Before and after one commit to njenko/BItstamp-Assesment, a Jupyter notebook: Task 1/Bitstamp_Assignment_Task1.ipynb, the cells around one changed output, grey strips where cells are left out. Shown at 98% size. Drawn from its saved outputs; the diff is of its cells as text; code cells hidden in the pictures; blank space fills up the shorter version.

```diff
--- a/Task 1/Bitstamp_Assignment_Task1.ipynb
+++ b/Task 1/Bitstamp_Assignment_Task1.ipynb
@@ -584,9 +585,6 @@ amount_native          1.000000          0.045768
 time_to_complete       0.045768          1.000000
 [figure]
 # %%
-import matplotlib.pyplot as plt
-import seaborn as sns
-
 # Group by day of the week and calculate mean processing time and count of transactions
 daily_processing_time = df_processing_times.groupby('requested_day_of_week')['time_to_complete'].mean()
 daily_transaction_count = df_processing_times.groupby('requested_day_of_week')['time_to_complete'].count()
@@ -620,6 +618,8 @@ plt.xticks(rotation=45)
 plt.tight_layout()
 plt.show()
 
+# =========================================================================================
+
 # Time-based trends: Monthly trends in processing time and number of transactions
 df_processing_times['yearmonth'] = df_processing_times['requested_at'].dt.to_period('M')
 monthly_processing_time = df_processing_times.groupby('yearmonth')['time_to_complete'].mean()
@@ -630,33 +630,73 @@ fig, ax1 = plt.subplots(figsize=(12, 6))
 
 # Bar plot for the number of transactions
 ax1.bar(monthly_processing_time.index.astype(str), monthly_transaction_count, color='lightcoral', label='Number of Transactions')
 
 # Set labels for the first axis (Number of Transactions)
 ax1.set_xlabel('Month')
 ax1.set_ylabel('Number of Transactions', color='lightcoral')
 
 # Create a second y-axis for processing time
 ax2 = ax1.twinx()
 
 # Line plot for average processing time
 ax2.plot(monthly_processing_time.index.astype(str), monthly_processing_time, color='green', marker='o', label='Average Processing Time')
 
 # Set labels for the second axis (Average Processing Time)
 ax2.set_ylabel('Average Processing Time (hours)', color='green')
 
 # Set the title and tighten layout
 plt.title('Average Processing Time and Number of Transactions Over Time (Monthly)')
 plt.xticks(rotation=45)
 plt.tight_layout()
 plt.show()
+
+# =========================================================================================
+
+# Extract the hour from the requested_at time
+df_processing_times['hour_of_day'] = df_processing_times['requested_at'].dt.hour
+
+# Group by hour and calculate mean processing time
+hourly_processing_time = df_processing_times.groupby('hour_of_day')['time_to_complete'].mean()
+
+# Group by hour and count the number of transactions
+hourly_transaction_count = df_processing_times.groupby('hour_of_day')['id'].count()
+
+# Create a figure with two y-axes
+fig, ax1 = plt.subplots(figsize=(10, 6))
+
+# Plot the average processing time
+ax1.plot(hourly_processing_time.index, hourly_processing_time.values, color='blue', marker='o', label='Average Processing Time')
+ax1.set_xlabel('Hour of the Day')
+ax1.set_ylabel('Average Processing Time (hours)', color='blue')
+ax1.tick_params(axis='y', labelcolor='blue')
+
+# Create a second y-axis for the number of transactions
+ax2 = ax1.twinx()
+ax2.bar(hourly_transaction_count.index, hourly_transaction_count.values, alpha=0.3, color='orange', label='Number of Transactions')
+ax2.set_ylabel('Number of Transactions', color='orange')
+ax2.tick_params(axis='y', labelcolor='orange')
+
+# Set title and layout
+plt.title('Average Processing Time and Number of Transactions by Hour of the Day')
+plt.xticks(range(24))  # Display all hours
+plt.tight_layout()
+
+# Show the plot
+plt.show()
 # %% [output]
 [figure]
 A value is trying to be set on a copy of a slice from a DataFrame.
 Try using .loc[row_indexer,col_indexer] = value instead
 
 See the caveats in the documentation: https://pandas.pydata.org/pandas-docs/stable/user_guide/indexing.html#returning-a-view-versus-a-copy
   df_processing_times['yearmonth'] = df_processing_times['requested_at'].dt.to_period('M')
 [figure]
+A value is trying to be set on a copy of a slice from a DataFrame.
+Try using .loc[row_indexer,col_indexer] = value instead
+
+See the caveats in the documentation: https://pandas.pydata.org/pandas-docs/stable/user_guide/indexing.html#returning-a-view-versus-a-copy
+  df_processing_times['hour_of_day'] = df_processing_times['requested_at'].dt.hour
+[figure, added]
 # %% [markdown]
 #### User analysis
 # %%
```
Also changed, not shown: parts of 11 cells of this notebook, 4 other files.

━━━━━━━━━━━━━━━━

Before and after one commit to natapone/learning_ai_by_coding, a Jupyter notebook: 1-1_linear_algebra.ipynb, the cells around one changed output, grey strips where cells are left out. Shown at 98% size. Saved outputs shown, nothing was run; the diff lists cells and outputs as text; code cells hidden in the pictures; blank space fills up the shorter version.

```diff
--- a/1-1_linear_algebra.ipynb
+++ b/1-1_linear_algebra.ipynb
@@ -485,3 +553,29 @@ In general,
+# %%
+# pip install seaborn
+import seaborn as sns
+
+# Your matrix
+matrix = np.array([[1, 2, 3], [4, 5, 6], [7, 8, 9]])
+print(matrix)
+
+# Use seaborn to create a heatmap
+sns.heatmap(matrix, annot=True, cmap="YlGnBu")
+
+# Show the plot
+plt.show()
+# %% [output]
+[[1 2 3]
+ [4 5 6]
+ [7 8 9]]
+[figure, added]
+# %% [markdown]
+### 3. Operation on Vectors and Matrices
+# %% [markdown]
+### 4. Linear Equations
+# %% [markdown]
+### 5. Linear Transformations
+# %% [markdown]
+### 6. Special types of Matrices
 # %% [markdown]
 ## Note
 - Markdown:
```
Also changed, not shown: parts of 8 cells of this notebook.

━━━━━━━━━━━━━━━━

▶ Task: A bare number is required: the count of lines above with the string "axis".

▶ Answer to this task: 6